I was pleased to hear Dockpo's thoughts and enjoyed the opportunity to put mine into a more cohesive format. I stumbled upon this quote a while ago, and it seems fitting. At the opening of Bowdoin College in 1802, President Joseph McKeen declared that "literary institutions are funded and endowed for the common good, and not for the private advantage of those who resort to them for education. It is not that they may be enabled to pass through life in an easy or reputable manner, but that their mental powers may be cultivated and improved for the benefit of society. If it be true, that no man should live to himself, we may safely assert, that every man who has been aided by a public institution to acquire an education, and to qualify himself for usefulness, is under peculiar obligations to exert his talents for the public good."


  1. Very wonderful journey and job. Good Luck!

  2. I really like your analysis both of soulja boy as well as the intertwining philosophies of education. (Please, will you teach me how to dance?!) That the reasons for education are superificial is something I've been grasping all year, yet it is comforting to know that that superficiality transcends itself and can be built up to action and "common good." I will be thinking about what to do re: finances for the building project, and am so looking forward to seeing you again!

    My deepest condolences regarding Ollie. I'm so, so sorry. Here's to the Happy Hunting Grounds where we'll play with our besties again some day. Much Love.

  3. My dear, you have a beautiful heart and soul and I know what you are going through regarding the loss of your Ollie as I too am still aching over the loss of my Furby. I agree with r. high.

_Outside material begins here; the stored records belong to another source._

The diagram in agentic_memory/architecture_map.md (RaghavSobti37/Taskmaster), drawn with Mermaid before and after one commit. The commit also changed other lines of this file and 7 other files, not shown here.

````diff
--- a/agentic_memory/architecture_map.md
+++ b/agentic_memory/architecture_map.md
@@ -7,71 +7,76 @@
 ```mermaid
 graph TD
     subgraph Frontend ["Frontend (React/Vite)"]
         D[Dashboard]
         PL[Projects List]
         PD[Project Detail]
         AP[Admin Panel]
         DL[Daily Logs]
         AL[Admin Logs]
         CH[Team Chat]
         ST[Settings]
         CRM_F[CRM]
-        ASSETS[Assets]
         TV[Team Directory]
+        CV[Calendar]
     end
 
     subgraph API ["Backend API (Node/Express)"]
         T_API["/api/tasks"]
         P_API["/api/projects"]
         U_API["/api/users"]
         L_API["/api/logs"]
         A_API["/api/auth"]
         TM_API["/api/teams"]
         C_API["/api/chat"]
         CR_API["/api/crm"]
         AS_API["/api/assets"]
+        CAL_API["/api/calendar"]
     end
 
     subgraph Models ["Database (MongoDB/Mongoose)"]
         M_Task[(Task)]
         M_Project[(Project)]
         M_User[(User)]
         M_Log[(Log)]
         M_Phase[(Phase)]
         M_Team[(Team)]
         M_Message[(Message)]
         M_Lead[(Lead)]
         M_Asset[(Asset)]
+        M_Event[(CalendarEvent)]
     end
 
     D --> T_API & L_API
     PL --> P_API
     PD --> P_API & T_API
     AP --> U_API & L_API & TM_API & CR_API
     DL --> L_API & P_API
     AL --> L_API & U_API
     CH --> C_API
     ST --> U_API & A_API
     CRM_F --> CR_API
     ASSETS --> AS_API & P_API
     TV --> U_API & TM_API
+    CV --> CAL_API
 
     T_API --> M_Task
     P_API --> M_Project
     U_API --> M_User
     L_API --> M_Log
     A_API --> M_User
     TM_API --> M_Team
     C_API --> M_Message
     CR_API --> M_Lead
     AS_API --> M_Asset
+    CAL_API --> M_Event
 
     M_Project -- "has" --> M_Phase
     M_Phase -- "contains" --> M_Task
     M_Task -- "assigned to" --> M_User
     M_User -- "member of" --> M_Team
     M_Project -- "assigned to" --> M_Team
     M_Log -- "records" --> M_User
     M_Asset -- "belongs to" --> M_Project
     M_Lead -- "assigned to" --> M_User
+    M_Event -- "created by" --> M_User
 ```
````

I know we will all be reunited again because this love that we have is an eternal love.

    I am finding your blog fascinating!

    Peace, Love, Understanding and Respect,

  4. my first visit to your blog (got linked on twitter) and i'll be back. very interesting work and i'm glad that you're journaling it for us.